WHAT YOU SHOULD DO:
Set the data down again, exactly as it reads, but without the pictures.

(DATASET EXCERPTS)

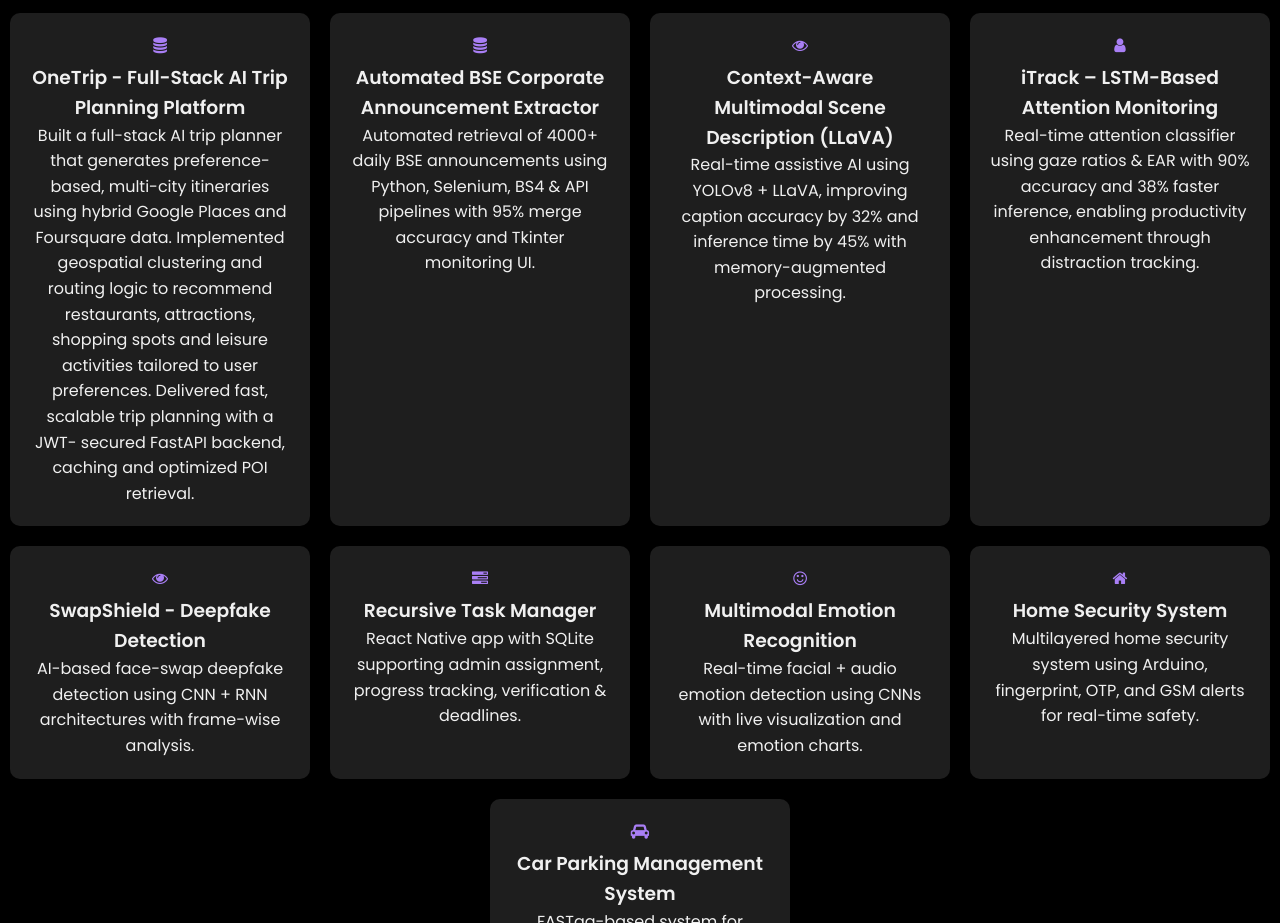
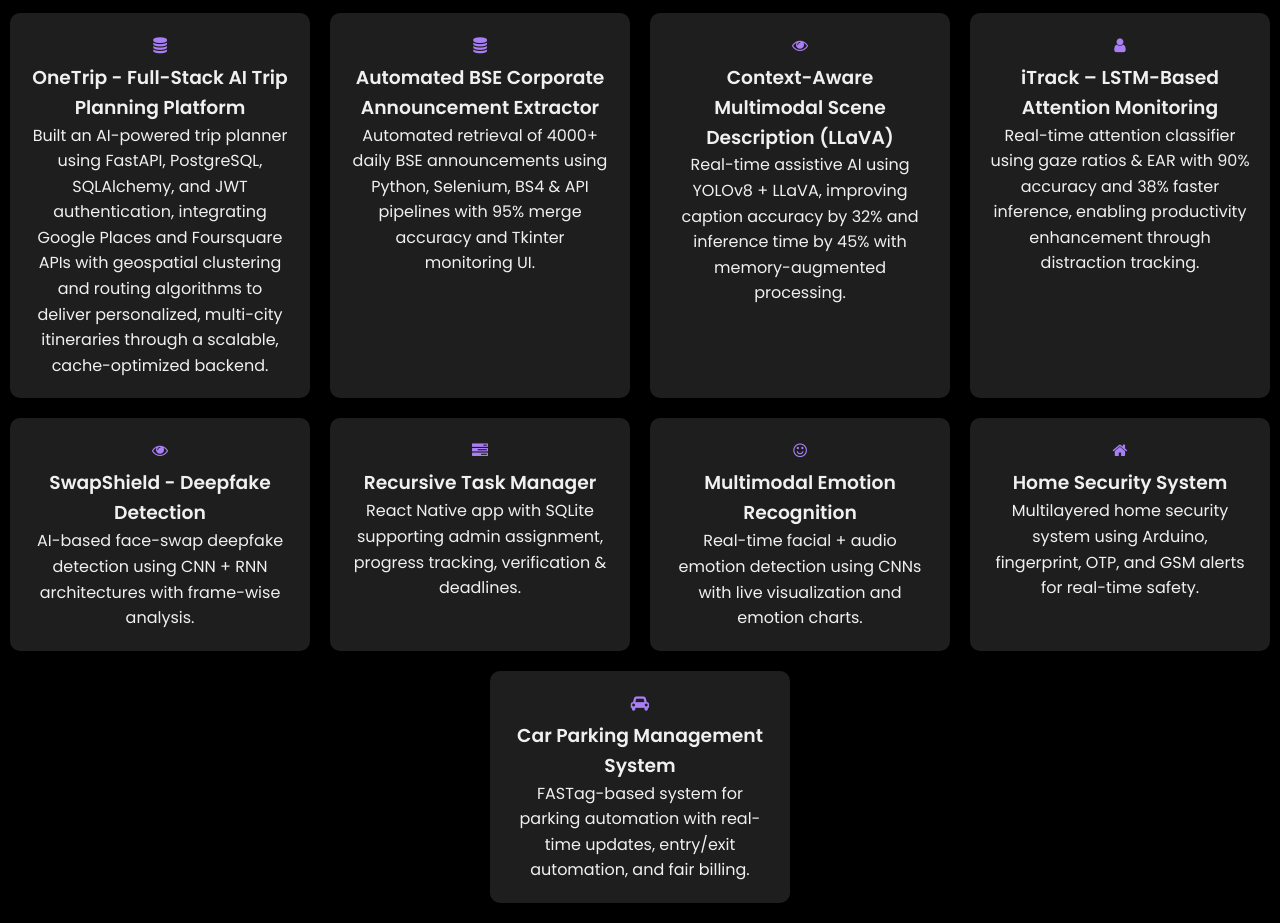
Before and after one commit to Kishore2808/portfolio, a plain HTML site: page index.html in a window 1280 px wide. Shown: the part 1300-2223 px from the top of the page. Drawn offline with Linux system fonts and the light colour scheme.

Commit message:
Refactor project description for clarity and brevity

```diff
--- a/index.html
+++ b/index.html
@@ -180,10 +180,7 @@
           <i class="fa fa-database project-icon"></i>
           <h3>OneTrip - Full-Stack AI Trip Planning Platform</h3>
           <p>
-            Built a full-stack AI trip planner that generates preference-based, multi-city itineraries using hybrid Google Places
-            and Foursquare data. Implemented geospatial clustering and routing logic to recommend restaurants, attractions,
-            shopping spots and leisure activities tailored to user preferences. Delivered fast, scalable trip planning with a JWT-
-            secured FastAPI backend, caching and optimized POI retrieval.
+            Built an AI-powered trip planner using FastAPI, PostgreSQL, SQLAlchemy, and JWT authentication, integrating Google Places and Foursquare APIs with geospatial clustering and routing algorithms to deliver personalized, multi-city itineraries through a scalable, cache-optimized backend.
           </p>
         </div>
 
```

(End DATASET EXCERPTS)

ANSWER:
Before and after one commit to Kishore2808/portfolio, a plain HTML site: page index.html in a window 1280 px wide. Shown: the part 1300-2223 px from the top of the page. Drawn offline with Linux system fonts and the light colour scheme.

Commit message:
Refactor project description for clarity and brevity

```diff
--- a/index.html
+++ b/index.html
@@ -180,10 +180,7 @@
           <i class="fa fa-database project-icon"></i>
           <h3>OneTrip - Full-Stack AI Trip Planning Platform</h3>
           <p>
-            Built a full-stack AI trip planner that generates preference-based, multi-city itineraries using hybrid Google Places
-            and Foursquare data. Implemented geospatial clustering and routing logic to recommend restaurants, attractions,
-            shopping spots and leisure activities tailored to user preferences. Delivered fast, scalable trip planning with a JWT-
-            secured FastAPI backend, caching and optimized POI retrieval.
+            Built an AI-powered trip planner using FastAPI, PostgreSQL, SQLAlchemy, and JWT authentication, integrating Google Places and Foursquare APIs with geospatial clustering and routing algorithms to deliver personalized, multi-city itineraries through a scalable, cache-optimized backend.
           </p>
         </div>
 
```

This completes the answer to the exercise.